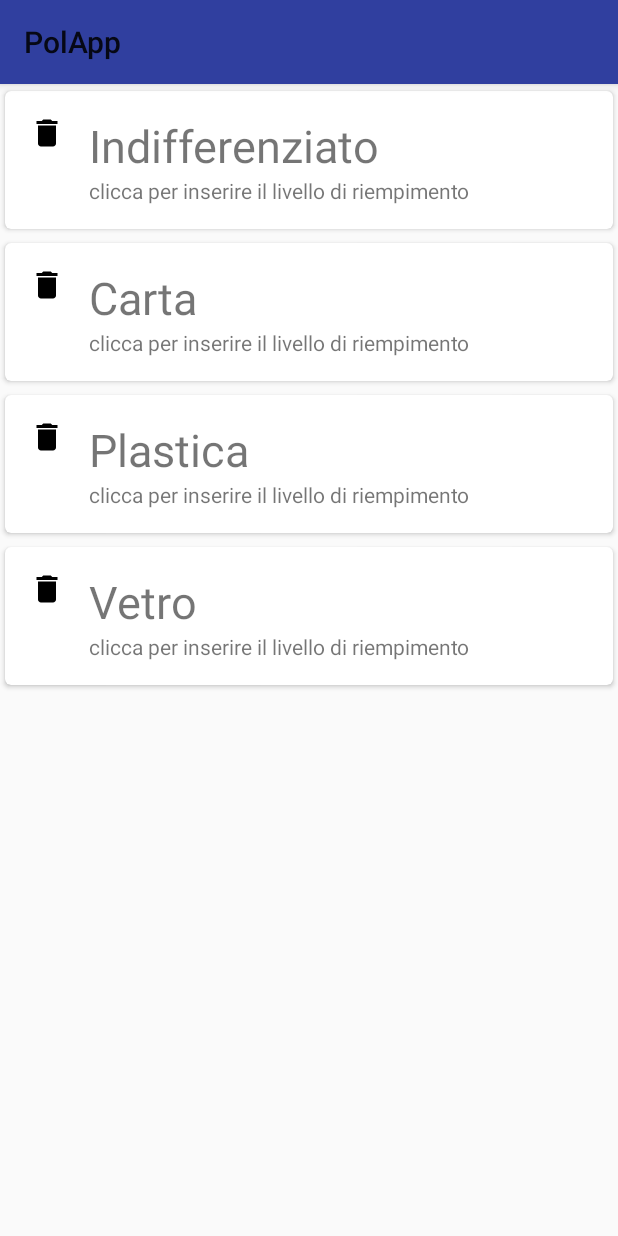
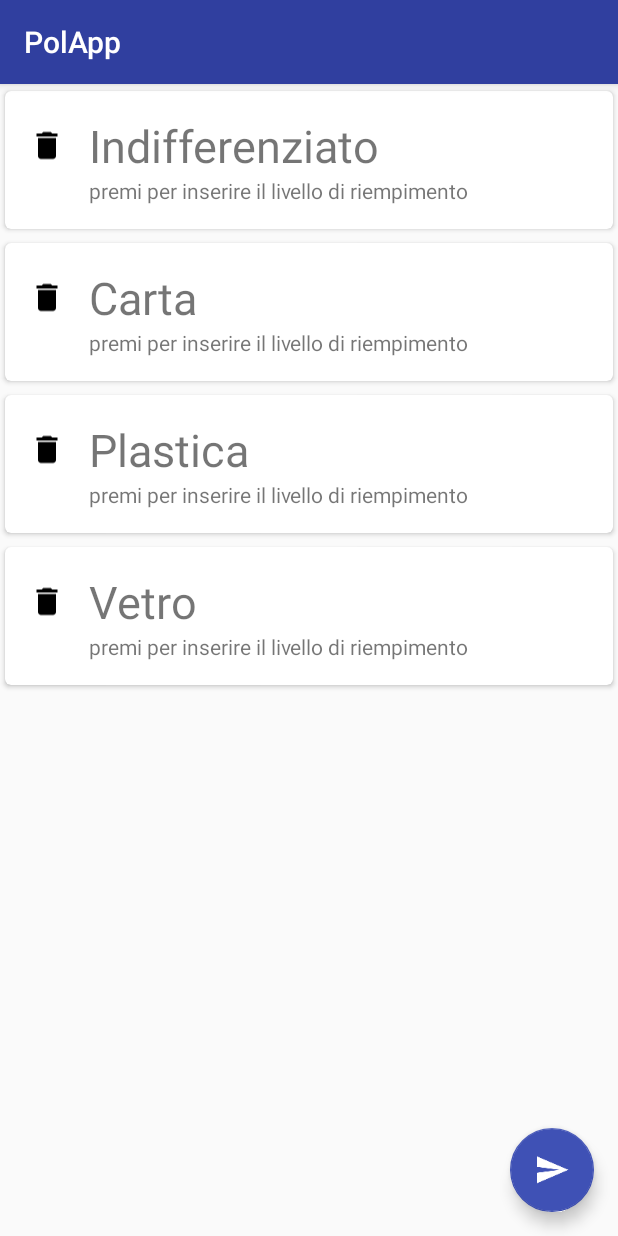
Before and after one commit to OmarGX/PolApp, an Android app: the DetectedActivity screen opened directly, with no data from a screen before it, on a phone screen of 412 x 824 dp. Run offline under Robolectric (Android 15) with nearby library versions, the phone set to English and light mode, and no system bars; 1 statement that could not run was skipped.

Commit message:
aggiunta activity segnalazione corretti alcuni bug

```diff
--- a/app/build.gradle
+++ b/app/build.gradle
@@ -23,6 +23,7 @@ android {
 
 
 
+
 dependencies {
     compile fileTree(dir: 'libs', include: ['*.jar'])
     androidTestCompile('com.android.support.test.espresso:espresso-core:2.2.2', {
--- a/app/src/main/java/disco/unimib/it/polapp/RVAdapter.java
+++ b/app/src/main/java/disco/unimib/it/polapp/RVAdapter.java
@@ -72,7 +72,11 @@ public class RVAdapter extends RecyclerView.Adapter<RVAdapter.CestinoViewHolder>
             mCestino = cestino;
 
             tipo.setText(mCestino.getTipo());
-            indicazioni.setText("clicca per inserire il livello di riempimento");
+            if(cestino.getLivriempimento()==-1) {
+                indicazioni.setText(R.string.indicazionivuoto);
+            }else{
+                indicazioni.setText("Livello Riempimento: "+cestino.getLivriempimento()+"%");
+            }
             fotocestino.setImageResource(R.drawable.ic_delete_black_24dp);
         }
 
--- a/app/src/main/res/layout/activity_detected.xml
+++ b/app/src/main/res/layout/activity_detected.xml
@@ -1,18 +1,24 @@
 <?xml version="1.0" encoding="utf-8"?>
-<LinearLayout
+<android.support.design.widget.CoordinatorLayout
     xmlns:android="http://schemas.android.com/apk/res/android"
     xmlns:app="http://schemas.android.com/apk/res-auto"
     xmlns:tools="http://schemas.android.com/tools"
     android:orientation="vertical" android:layout_width="match_parent"
     android:layout_height="match_parent">
 
-    <android.support.v7.widget.Toolbar
-        android:id="@+id/toolbar2"
+    <android.support.design.widget.AppBarLayout
         android:layout_width="match_parent"
-        android:layout_height="wrap_content"
-        android:background="@color/colorPrimaryDark"
-        android:minHeight="?attr/actionBarSize"
-        android:theme="?attr/actionBarTabTextStyle" />
+        android:layout_height="wrap_content">
+
+        <android.support.v7.widget.Toolbar
+            android:id="@+id/toolbar2"
+            android:layout_width="match_parent"
+            android:layout_height="wrap_content"
+            android:background="@color/colorPrimaryDark"
+            android:minHeight="?attr/actionBarSize"
+            android:theme="@style/AppTheme.Toolbar" />
+
+    </android.support.design.widget.AppBarLayout>
 
     <android.support.v7.widget.RecyclerView
         android:id="@+id/rv"
@@ -21,6 +27,18 @@
         android:clipChildren="false"
         android:clipToPadding="false"
         android:scrollbars="vertical"
-        tools:layout_editor_absoluteX="4dp" />
+        tools:layout_editor_absoluteX="4dp"
+        app:layout_behavior="@string/appbar_scrolling_view_behavior"/>
 
-</LinearLayout>
+
+    <android.support.design.widget.FloatingActionButton
+        android:id="@+id/fab_send"
+        android:layout_width="56dp"
+        android:layout_height="56dp"
+        android:layout_gravity="bottom|end"
+        android:layout_margin="16dp"
+        android:onClick="onClick"
+        app:backgroundTint="@color/colorPrimary"
+        app:srcCompat="@drawable/ic_send_white_24dp" />
+
+</android.support.design.widget.CoordinatorLayout>
--- a/app/src/main/res/layout/cardview.xml
+++ b/app/src/main/res/layout/cardview.xml
@@ -27,6 +27,7 @@
                 android:id="@+id/cestino_photo"
                 android:layout_alignParentLeft="true"
                 android:layout_alignParentTop="true"
+                android:layout_alignBottom="@id/cestino_name"
                 android:layout_marginRight="16dp"
                 />
 
@@ -34,10 +35,10 @@
                 android:layout_width="wrap_content"
                 android:layout_height="wrap_content"
                 android:id="@+id/cestino_name"
-                android:layout_toRightOf="@+id/cestino_photo"
+                android:layout_toEndOf="@+id/cestino_photo"
                 android:layout_alignParentTop="true"
                 android:textSize="30sp"
-                />
+                android:layout_toRightOf="@+id/cestino_photo" />
 
             <TextView
                 android:layout_width="wrap_content"
--- a/app/src/main/res/values/colors.xml
+++ b/app/src/main/res/values/colors.xml
@@ -1,6 +1,6 @@
 <?xml version="1.0" encoding="utf-8"?>
 <resources>
-    <color name="colorPrimary">#3F51B5</color>
+    <color name="colorPrimary">#3f51b5</color>
     <color name="colorPrimaryDark">#303f9f</color>
     <color name="colorAccent">#FF4081</color>
 </resources>
--- a/app/src/main/res/values/strings.xml
+++ b/app/src/main/res/values/strings.xml
@@ -29,6 +29,26 @@
         <item>75%</item>
         <item>100%</item>
     </string-array>
+    <string name="errore">ERRORE!</string>
+    <string name="testoerrore">Seleziona tutti i livelli di riempimento per inviare la notifica!</string>
+    <string name="invionotifica">Invio Notifica</string>
+    <string name="message">Tutti i livelli sono stati inseriti</string>
+    <string name="snackbar">Dati salvati!</string>
+    <string name="snackbaraction">CONTINUA</string>
+    <string name="problem">Segnala un Problema</string>
+    <string name="send">Invia</string>
+    <string name="ok">Ok</string>
+    <string name="cestinoindiff">Indifferenziato</string>
+    <string name="cestinocarta">Carta</string>
+    <string name="cestinoplastica">Plastica</string>
+    <string name="cestinovetro">Vetro</string>
+    <string name="indicazionivuoto">"premi per inserire il livello di riempimento"</string>
+    <string name="indicazionipieno">livello riempimento: </string>
+    <string name="scanqr">Scansiona il QR Code</string>
+    <string name="helpqr">Clicca su questo bottone per iniziare la scansione del Qr Code dell\'area ecologica</string>
+    <string name="description">Descrivi il problema</string>
+    <string name="photo">Allega Foto</string>
+    <string name="photosaved">Foto Salvata</string>
 
     <!-- Strings related to login -->
     <string name="prompt_email">Email</string>
--- /dev/null
+++ b/app/src/main/res/xml/file_paths.xml
@@ -0,0 +1,4 @@
+<?xml version="1.0" encoding="utf-8"?>
+<paths xmlns:android="http://schemas.android.com/apk/res/android">
+    <external-path name="my_images" path="Android/data/disco.unimib.it.polapp/files/Pictures" />
+</paths>
```
Also changed, not shown: app/src/main/AndroidManifest.xml (+15 -4 lines), app/src/main/java/disco/unimib/it/polapp/DetectedActivity.java (+64 -7 lines), app/src/main/java/disco/unimib/it/polapp/LoginActivity.java (+18 -14 lines), app/src/main/java/disco/unimib/it/polapp/MainActivity.java (+5 -3 lines), app/src/main/java/disco/unimib/it/polapp/NotifyActivity.java (added, +58 -0 lines), app/src/main/res/layout/activity_login.xml (+10 -8 lines), app/src/main/res/layout/activity_main.xml (+12 -7 lines), app/src/main/res/layout/activity_notify.xml (added, +69 -0 lines), app/src/main/res/drawable-xxhdpi/ic_send_white_24dp.png (added), app/src/main/res/drawable-xxhdpi/ic_send_white_36dp.png (added).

§ Activity
Omit the pictures, then quote the rest of the material above exactly.

§ Task result
Before and after one commit to OmarGX/PolApp, an Android app: the DetectedActivity screen opened directly, with no data from a screen before it, on a phone screen of 412 x 824 dp. Run offline under Robolectric (Android 15) with nearby library versions, the phone set to English and light mode, and no system bars; 1 statement that could not run was skipped.

Commit message:
aggiunta activity segnalazione corretti alcuni bug

```diff
--- a/app/build.gradle
+++ b/app/build.gradle
@@ -23,6 +23,7 @@ android {
 
 
 
+
 dependencies {
     compile fileTree(dir: 'libs', include: ['*.jar'])
     androidTestCompile('com.android.support.test.espresso:espresso-core:2.2.2', {
--- a/app/src/main/java/disco/unimib/it/polapp/RVAdapter.java
+++ b/app/src/main/java/disco/unimib/it/polapp/RVAdapter.java
@@ -72,7 +72,11 @@ public class RVAdapter extends RecyclerView.Adapter<RVAdapter.CestinoViewHolder>
             mCestino = cestino;
 
             tipo.setText(mCestino.getTipo());
-            indicazioni.setText("clicca per inserire il livello di riempimento");
+            if(cestino.getLivriempimento()==-1) {
+                indicazioni.setText(R.string.indicazionivuoto);
+            }else{
+                indicazioni.setText("Livello Riempimento: "+cestino.getLivriempimento()+"%");
+            }
             fotocestino.setImageResource(R.drawable.ic_delete_black_24dp);
         }
 
--- a/app/src/main/res/layout/activity_detected.xml
+++ b/app/src/main/res/layout/activity_detected.xml
@@ -1,18 +1,24 @@
 <?xml version="1.0" encoding="utf-8"?>
-<LinearLayout
+<android.support.design.widget.CoordinatorLayout
     xmlns:android="http://schemas.android.com/apk/res/android"
     xmlns:app="http://schemas.android.com/apk/res-auto"
     xmlns:tools="http://schemas.android.com/tools"
     android:orientation="vertical" android:layout_width="match_parent"
     android:layout_height="match_parent">
 
-    <android.support.v7.widget.Toolbar
-        android:id="@+id/toolbar2"
+    <android.support.design.widget.AppBarLayout
         android:layout_width="match_parent"
-        android:layout_height="wrap_content"
-        android:background="@color/colorPrimaryDark"
-        android:minHeight="?attr/actionBarSize"
-        android:theme="?attr/actionBarTabTextStyle" />
+        android:layout_height="wrap_content">
+
+        <android.support.v7.widget.Toolbar
+            android:id="@+id/toolbar2"
+            android:layout_width="match_parent"
+            android:layout_height="wrap_content"
+            android:background="@color/colorPrimaryDark"
+            android:minHeight="?attr/actionBarSize"
+            android:theme="@style/AppTheme.Toolbar" />
+
+    </android.support.design.widget.AppBarLayout>
 
     <android.support.v7.widget.RecyclerView
         android:id="@+id/rv"
@@ -21,6 +27,18 @@
         android:clipChildren="false"
         android:clipToPadding="false"
         android:scrollbars="vertical"
-        tools:layout_editor_absoluteX="4dp" />
+        tools:layout_editor_absoluteX="4dp"
+        app:layout_behavior="@string/appbar_scrolling_view_behavior"/>
 
-</LinearLayout>
+
+    <android.support.design.widget.FloatingActionButton
+        android:id="@+id/fab_send"
+        android:layout_width="56dp"
+        android:layout_height="56dp"
+        android:layout_gravity="bottom|end"
+        android:layout_margin="16dp"
+        android:onClick="onClick"
+        app:backgroundTint="@color/colorPrimary"
+        app:srcCompat="@drawable/ic_send_white_24dp" />
+
+</android.support.design.widget.CoordinatorLayout>
--- a/app/src/main/res/layout/cardview.xml
+++ b/app/src/main/res/layout/cardview.xml
@@ -27,6 +27,7 @@
                 android:id="@+id/cestino_photo"
                 android:layout_alignParentLeft="true"
                 android:layout_alignParentTop="true"
+                android:layout_alignBottom="@id/cestino_name"
                 android:layout_marginRight="16dp"
                 />
 
@@ -34,10 +35,10 @@
                 android:layout_width="wrap_content"
                 android:layout_height="wrap_content"
                 android:id="@+id/cestino_name"
-                android:layout_toRightOf="@+id/cestino_photo"
+                android:layout_toEndOf="@+id/cestino_photo"
                 android:layout_alignParentTop="true"
                 android:textSize="30sp"
-                />
+                android:layout_toRightOf="@+id/cestino_photo" />
 
             <TextView
                 android:layout_width="wrap_content"
--- a/app/src/main/res/values/colors.xml
+++ b/app/src/main/res/values/colors.xml
@@ -1,6 +1,6 @@
 <?xml version="1.0" encoding="utf-8"?>
 <resources>
-    <color name="colorPrimary">#3F51B5</color>
+    <color name="colorPrimary">#3f51b5</color>
     <color name="colorPrimaryDark">#303f9f</color>
     <color name="colorAccent">#FF4081</color>
 </resources>
--- a/app/src/main/res/values/strings.xml
+++ b/app/src/main/res/values/strings.xml
@@ -29,6 +29,26 @@
         <item>75%</item>
         <item>100%</item>
     </string-array>
+    <string name="errore">ERRORE!</string>
+    <string name="testoerrore">Seleziona tutti i livelli di riempimento per inviare la notifica!</string>
+    <string name="invionotifica">Invio Notifica</string>
+    <string name="message">Tutti i livelli sono stati inseriti</string>
+    <string name="snackbar">Dati salvati!</string>
+    <string name="snackbaraction">CONTINUA</string>
+    <string name="problem">Segnala un Problema</string>
+    <string name="send">Invia</string>
+    <string name="ok">Ok</string>
+    <string name="cestinoindiff">Indifferenziato</string>
+    <string name="cestinocarta">Carta</string>
+    <string name="cestinoplastica">Plastica</string>
+    <string name="cestinovetro">Vetro</string>
+    <string name="indicazionivuoto">"premi per inserire il livello di riempimento"</string>
+    <string name="indicazionipieno">livello riempimento: </string>
+    <string name="scanqr">Scansiona il QR Code</string>
+    <string name="helpqr">Clicca su questo bottone per iniziare la scansione del Qr Code dell\'area ecologica</string>
+    <string name="description">Descrivi il problema</string>
+    <string name="photo">Allega Foto</string>
+    <string name="photosaved">Foto Salvata</string>
 
     <!-- Strings related to login -->
     <string name="prompt_email">Email</string>
--- /dev/null
+++ b/app/src/main/res/xml/file_paths.xml
@@ -0,0 +1,4 @@
+<?xml version="1.0" encoding="utf-8"?>
+<paths xmlns:android="http://schemas.android.com/apk/res/android">
+    <external-path name="my_images" path="Android/data/disco.unimib.it.polapp/files/Pictures" />
+</paths>
```
Also changed, not shown: app/src/main/AndroidManifest.xml (+15 -4 lines), app/src/main/java/disco/unimib/it/polapp/DetectedActivity.java (+64 -7 lines), app/src/main/java/disco/unimib/it/polapp/LoginActivity.java (+18 -14 lines), app/src/main/java/disco/unimib/it/polapp/MainActivity.java (+5 -3 lines), app/src/main/java/disco/unimib/it/polapp/NotifyActivity.java (added, +58 -0 lines), app/src/main/res/layout/activity_login.xml (+10 -8 lines), app/src/main/res/layout/activity_main.xml (+12 -7 lines), app/src/main/res/layout/activity_notify.xml (added, +69 -0 lines), app/src/main/res/drawable-xxhdpi/ic_send_white_24dp.png (added), app/src/main/res/drawable-xxhdpi/ic_send_white_36dp.png (added).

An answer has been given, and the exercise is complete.